With green haze everything is relatively simple. The rest of the turbidity is more complicated - the trouble is that the particles in the water have a different color, and often have the same color as the objects of interest to us. Therefore, for the effectiveness of this method, it is necessary to be able to change the spectral composition in a wide range and smoothly - and this is quite difficult technically, but we are working in this direction.
Be that as it may, there is so little light in the muddy water that there can be no talk of any daytime color vision. Everything - now we get the basic information for creating images through night vision. And night vision is about contrast. That is, we are no longer interested in color - we are interested in the brightness of the illuminated objects. This is an important point to understand - all fish, driftwood, grass - have their own color on the surface of the water - that is, they all reflect some part of the spectrum. Different parts – conditionally: grass - green, driftwood - brown, carp - yellow.
If we illuminate objects with full-spectrum light, then we will perceive their color as shades of gray. And how will the picture change - if you remove some part of the spectrum from the light - for example, the green one? The grass will turn black - its brightness will decrease and accordingly the contrast between the grass and the fish standing in it will grow. More contrast - it is easier for the brain to form an image. That is why foglights have a depleted spectral composition - they are yellow. In principle, a similar effect can be obtained with green light, for example.
That is - again, it is desirable to be able to smoothly and in a wide range to change the spectral composition of our light and select one at which the contrast will be maximum.
Now about the shape of the beam. There are many opinions on this, but I would like to get an answer to this question from the point of view of logic.
In order for visual work to be carried out, the required amount of light must enter the eye. Since the hunter is looking not at a flat wall, but at objects separated in space, in order to obtain the necessary light response, these objects must be illuminated in different ways. Let's imagine a spatial scheme - a hunter - a lantern - a reservoir. The light from the flashlight will travel different distances in the water falling and reflecting from the grass and from the fish located further away. Therefore, the light illuminating the grass should be weaker, and the light illuminating the fish should be stronger. Or, in other words, the center is brighter and the halo is weaker. What should be this ratio? And this depends on the transparency of the water - it will be different. Therefore, it is very important to be able to adjust this ratio.
The diver first turns on the halo, adjusts its intensity so that nearby objects can be seen, and then increasing the intensity of the central part gets the depth of the picture. Having this opportunity, you can optimize your flashlight to the maximum for specific conditions, while receiving the necessary and sufficient amount of light for comfortable hunting.
Now I can formulate my requirements for a conventionally ideal underwater flashlight:
- beam shape - cone with an angle of 120-130 degrees, with the ability to adjust the intensity of the central part from 1: 1 to 1:30;
- the spectral composition of the central and peripheral part of the luminous flux should be adjusted smoothly and in the widest possible range.
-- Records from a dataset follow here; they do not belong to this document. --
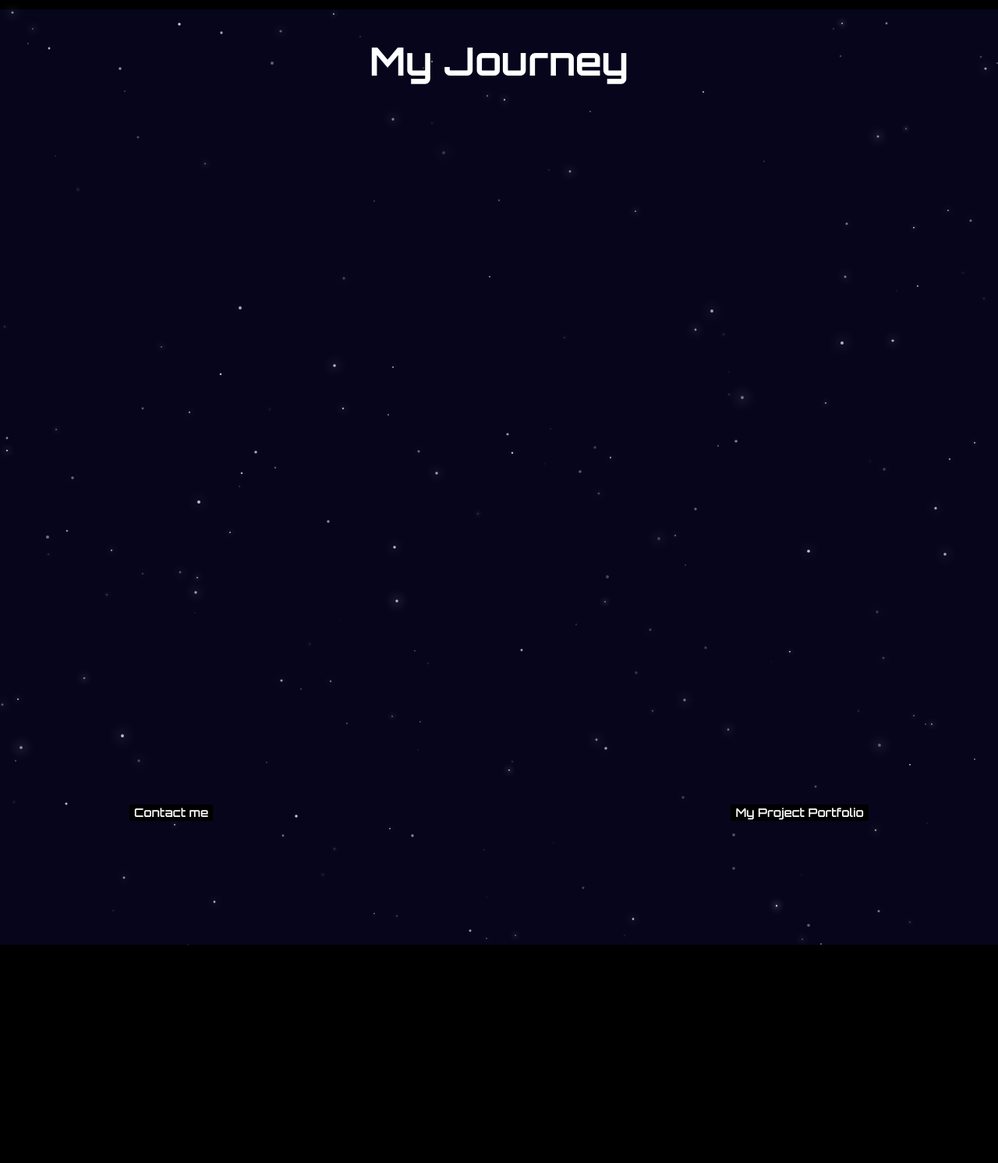
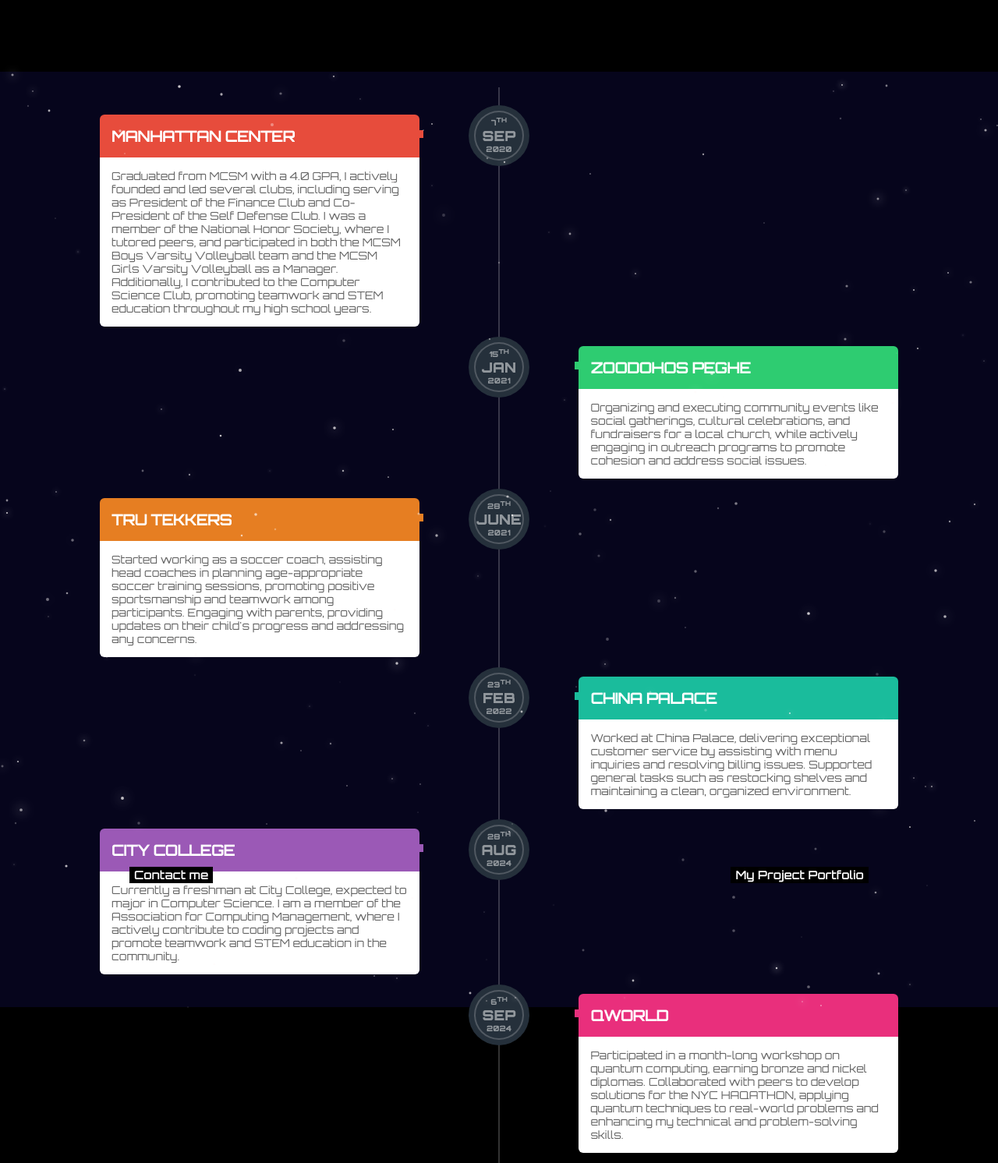
Before and after one commit to Atsano10/Homepage, a plain HTML site: page index.html in a window 1280 px wide. Shown: the part 1491-2983 px from the top of the page at 78% size. Before the commit the page ends 2704 px from the top, so only its background shows below. Drawn offline with Linux system fonts and the light colour scheme.

Commit message:
Update index.html

```diff
--- a/index.html
+++ b/index.html
@@ -6,6 +6,7 @@
     <title>Apostolos Tsano</title>
     <link href="index.css" rel="stylesheet">
     <link href="background.css" rel="stylesheet">
+    <link href="timeline.css" rel="stylesheet">
     <link rel="preconnect" href="https://fonts.googleapis.com">
     <link rel="preconnect" href="https://fonts.gstatic.com" crossorigin>
     <link href="https://fonts.googleapis.com/css2?family=Orbitron:wght@400..900&display=swap" rel="stylesheet">
@@ -49,9 +50,90 @@
         </div>
     </div>
 
+    <h1 style="z-index: 4;" class="title">My Journey</h1>
     <div class="heading-container">
-        <h1 style="z-index: 4;">My Journey</h1>
-        <div id="starry-background"></div>
+        <div id="starry-background">
+            <section style="padding-top: 30px;"id="timeline">
+                <article>
+                  <div class="inner">
+                    <span class="date">
+                      <span class="day">7<sup>th</sup></span>
+                      <span class="month">Sep</span>
+                      <span class="year">2020</span>
+                    </span>
+                    <h2>Manhattan Center</h2>
+                    <p>Graduated from MCSM with a 4.0 GPA, I actively founded and led several clubs, including serving as President of the Finance Club and Co-President of the Self Defense Club. I was a member of the National Honor Society, where I tutored peers, and participated in both the MCSM Boys Varsity Volleyball team and the MCSM Girls Varsity Volleyball as a Manager. Additionally, I contributed to the Computer Science Club, promoting teamwork and STEM education throughout my high school years.</p>
+                  </div>
+                </article>
+                <article>
+                  <div class="inner">
+                    <span class="date">
+                      <span class="day">15<sup>th</sup></span>
+                      <span class="month">Jan</span>
+                      <span class="year">2021</span>
+                    </span>
+                    <h2>Zoodohos Peghe</h2>
+                    <p>Organizing and executing community events like social gatherings, cultural celebrations, and fundraisers for a local church, while actively engaging in outreach programs to promote cohesion and address social issues.</p>
+                  </div>
+                </article>
+                <article>
+                  <div class="inner">
+                    <span class="date">
+                      <span class="day">28<sup>th</sup></span>
+                      <span class="month">June</span>
+                      <span class="year">2021</span>
+                    </span>
+                    <h2>Tru Tekkers</h2>
+                    <p>Started working as a soccer coach, assisting head coaches in planning age-appropriate soccer training sessions, promoting positive sportsmanship and teamwork among participants. Engaging with parents, providing updates on their child's progress and addressing any concerns.</p>
+                  </div>
+                </article>
+                <article>
+                  <div class="inner">
+                    <span class="date">
+                      <span class="day">23<sup>th</sup></span>
+                      <span class="month">Feb</span>
+                      <span class="year">2022</span>
+                    </span>
+                    <h2>China Palace</h2>
+                    <p>
+                        Worked at China Palace, delivering exceptional customer service by assisting with menu inquiries and resolving billing issues. Supported general tasks such as restocking shelves and maintaining a clean, organized environment.</p>
+                  </div>
+                </article>
+                <article>
+                  <div class="inner">
+                    <span class="date">
+                      <span class="day">28<sup>th</sup></span>
+                      <span class="month">Aug</span>
+                      <span class="year">2024</span>
+                    </span>
+                    <h2>City college</h2>
+                    <p>Currently a freshman at City College, expected to major in Computer Science. I am a member of the Association for Computing Management, where I actively contribute to coding projects and promote teamwork and STEM education in the community.</p>
+                  </div>
+                </article>
+                  <article>
+                    <div class="inner">
+                      <span class="date">
+                        <span class="day">6<sup>th</sup></span>
+                        <span class="month">Sep</span>
+                        <span class="year">2024</span>
+                      </span>
+                      <h2>QWorld</h2>
+                      <p>Participated in a month-long workshop on quantum computing, earning bronze and nickel diplomas. Collaborated with peers to develop solutions for the NYC HAQATHON, applying quantum techniques to real-world problems and enhancing my technical and problem-solving skills.</p>
+                    </div>
+                  </article>
+                  <article>
+                    <div class="inner">
+                      <span class="date">
+                        <span class="day">1<sup>st</sup></span>
+                        <span class="month">Sep</span>
+                        <span class="year">2024</span>
+                      </span>
+                      <h2>CodePath.org</h2>
+                      <p>Currently enrolled in a bootcamp focused on technical interview preparation, specializing in data structures and algorithms using Python. Engaging in structured exercises and coding challenges to develop expertise in tackling complex technical questions.</p>
+                    </div>
+                  </article>
+              </section>
+        </div>
     </div>
 
     <div class="button-container">
```
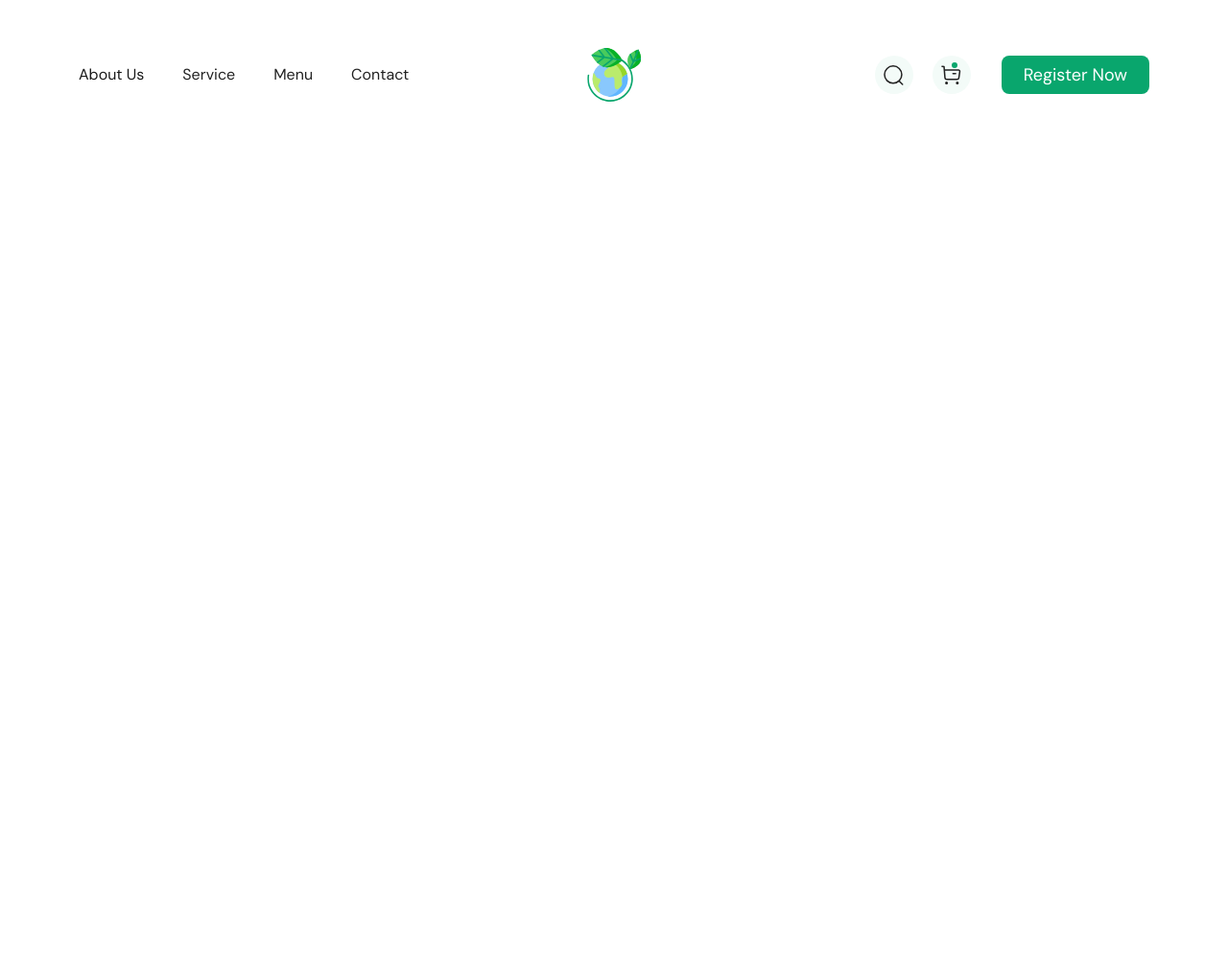
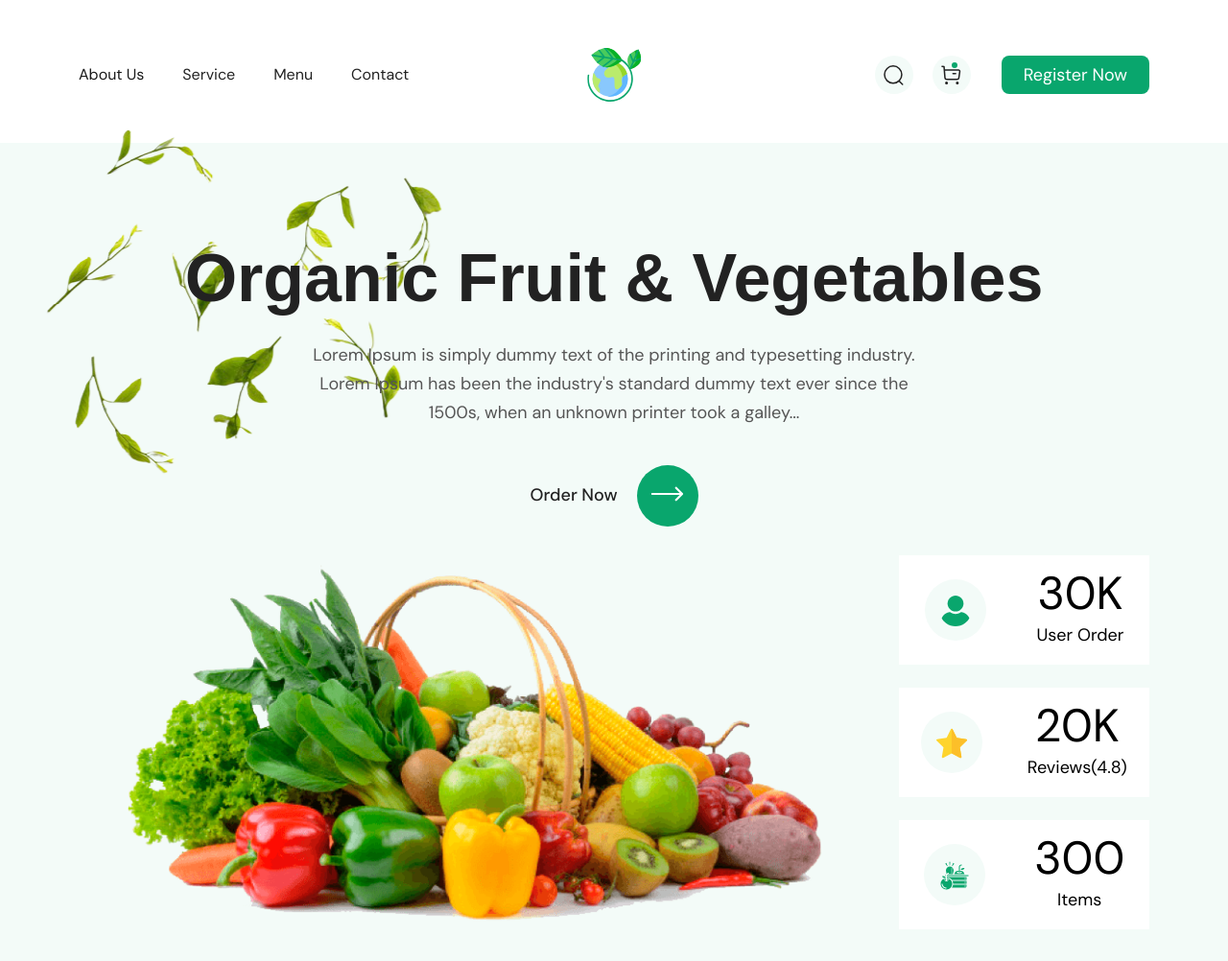
Before and after one commit to zlatanglor/orgnicFood, a plain HTML site: page index.html in a window 1280 px wide. Shown: the whole page at 96% size. Before the commit the page ends 800 px from the top, so only its background shows below. Drawn offline with Linux system fonts and the light colour scheme; a web font is replaced by a local one.

Commit message:
add section fruit_vegetables

```diff
--- a/css/styles.scss
+++ b/css/styles.scss
@@ -48,3 +48,89 @@ a.after:after{
   top: 7px;
   right: 14px;
 }
+.fruit_vegetables{
+  background-color: #F3FBF8;
+  p{
+    font-size: 18px;
+    line-height: 30px;
+    color: #555555;
+  }
+  .specifications{
+    background-color: white;
+    transition: box-shadow 0.3s ease-in;
+    &:hover{
+      box-shadow: 5px 5px 7px #09a626;
+    }
+    h3{
+      font-size: 48px;
+      line-height: 48px;
+      color: #000000;
+      font-weight: normal;
+    }
+    p{
+      color: #000000;
+    }
+    .specifications_foto{
+      background-color: #F3FBF8;
+      width: 64px;
+      height: 64px;
+      line-height: 64px;
+      border-radius: 50%;
+      img{
+        width: 32px;
+        height: 32px;
+      }
+    }
+  }
+}
+.fruit_vegetables:before{
+  content: "";
+  max-width: 612px;
+  width: 100%;
+  max-height: 408px;
+  height: 100%;
+  background: url(../images/fresh-melientha-suavis-pierre-leaves-white-surface_51524-12145-removebg-preview.png);
+  background-repeat: no-repeat;
+  background-position: left top;
+  position: absolute;
+  top: 112px;
+  left: 0;
+}
+.heading{
+  font-family: $rosario_font;
+  font-weight: bold;
+  font-size: 70px;
+  line-height: 90px;
+}
+.btn-now{
+  text-decoration: none;
+  font-weight: 500;
+  font-size: 18px;
+  color: #222222;
+  display: inline-block;
+  border: none;
+  padding: 0;
+  transition: all 0.2s ease-in;
+}
+.btn-now:after{
+  content: url("../images/icons/arrow.png");
+  width: 64px;
+  height: 64px;
+  line-height: 64px;
+  background-color: #09A66D;
+  border-radius: 50%;
+  display: inline-block;
+  vertical-align: middle;
+  margin-left: 20px;
+  transition: opacity 0.2s ease-in;
+}
+.btn-now:focus, .btn-now:active:focus{
+  box-shadow: none;
+}
+.btn-now:hover, .btn-now:active{
+  color: #09A66D;
+  background-color: transparent;
+}
+.btn-now:hover::after{
+  opacity: 0.8;
+}
--- a/index.html
+++ b/index.html
@@ -50,6 +50,50 @@
         </div>
     </nav>
 </header>
+<section class="fruit_vegetables pt-lg-5 pb-lg-4">
+    <div class="container text-center mt-lg-5 position-relative">
+        <h1 class="heading mb-3">Organic Fruit & Vegetables</h1>
+        <p class="mb-4 pt-1">Lorem Ipsum is simply dummy text of the printing and typesetting industry.<br>
+            Lorem Ipsum has been the industry's standard dummy text ever since the<br>
+            1500s, when an unknown printer took a galley...</p>
+        <button type="button" class="btn btn-outline-dark btn-now pt-lg-3">Order Now</button>
+        <div class="row align-items-center">
+            <div class="col-lg-9">
+                <img class="w-100" src="/images/vegetables-fruits-white.png" alt="vegetables-fruits">
+            </div>
+            <div class="col-lg-3">
+                <div class="specifications d-flex align-items-center justify-content-around mb-4  py-3">
+                    <div class="specifications_foto">
+                        <img src="images/icons/user.svg" alt="user">
+                    </div>
+                    <div class="specifications_text">
+                        <h3 class="mb-1">30K</h3>
+                        <p class="mb-0">User Order</p>
+                    </div>
+                </div>
+                <div class="specifications d-flex align-items-center justify-content-around mb-4 py-3">
+                    <div class="specifications_foto">
+                        <img src="images/icons/star_main.svg" alt="star">
+                    </div>
+                    <div class="specifications_text">
+                        <h3 class="mb-1">20K</h3>
+                        <p class="mb-0">Reviews(4.8)</p>
+                    </div>
+                </div>
+                <div class="specifications d-flex align-items-center justify-content-around  py-3">
+                    <div class="specifications_foto">
+                        <img src="images/icons/harvest.svg" alt="harvest">
+                    </div>
+                    <div class="specifications_text">
+                        <h3 class="mb-1">300</h3>
+                        <p class="mb-0">Items</p>
+                    </div>
+                </div>
+            </div>
+        </div>
+
+    </div>
+</section>
 
 <script src="js/bootstrap.bundle.min.js"></script>
 </body>
```
Also changed, not shown: css/styles.css, images/Vector16.svg (renamed from images/Vector 16.svg), images/fresh-melientha-suavis-pierre-leaves-white-surface_51524-12145-removebg-preview.png (renamed from images/fresh-melientha-suavis-pierre-leaves-white-surface_51524-12145-removebg-preview 1.png), images/vegetables-fruits-white.png (added).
Unfortunately, such flashlights do not yet exist in nature. We have coped with the first part of the task - independent adjustment of the center and the halo and implemented such an opportunity in the flashlights Dnepr”, on the second part we are still working.
Good luck with your choice.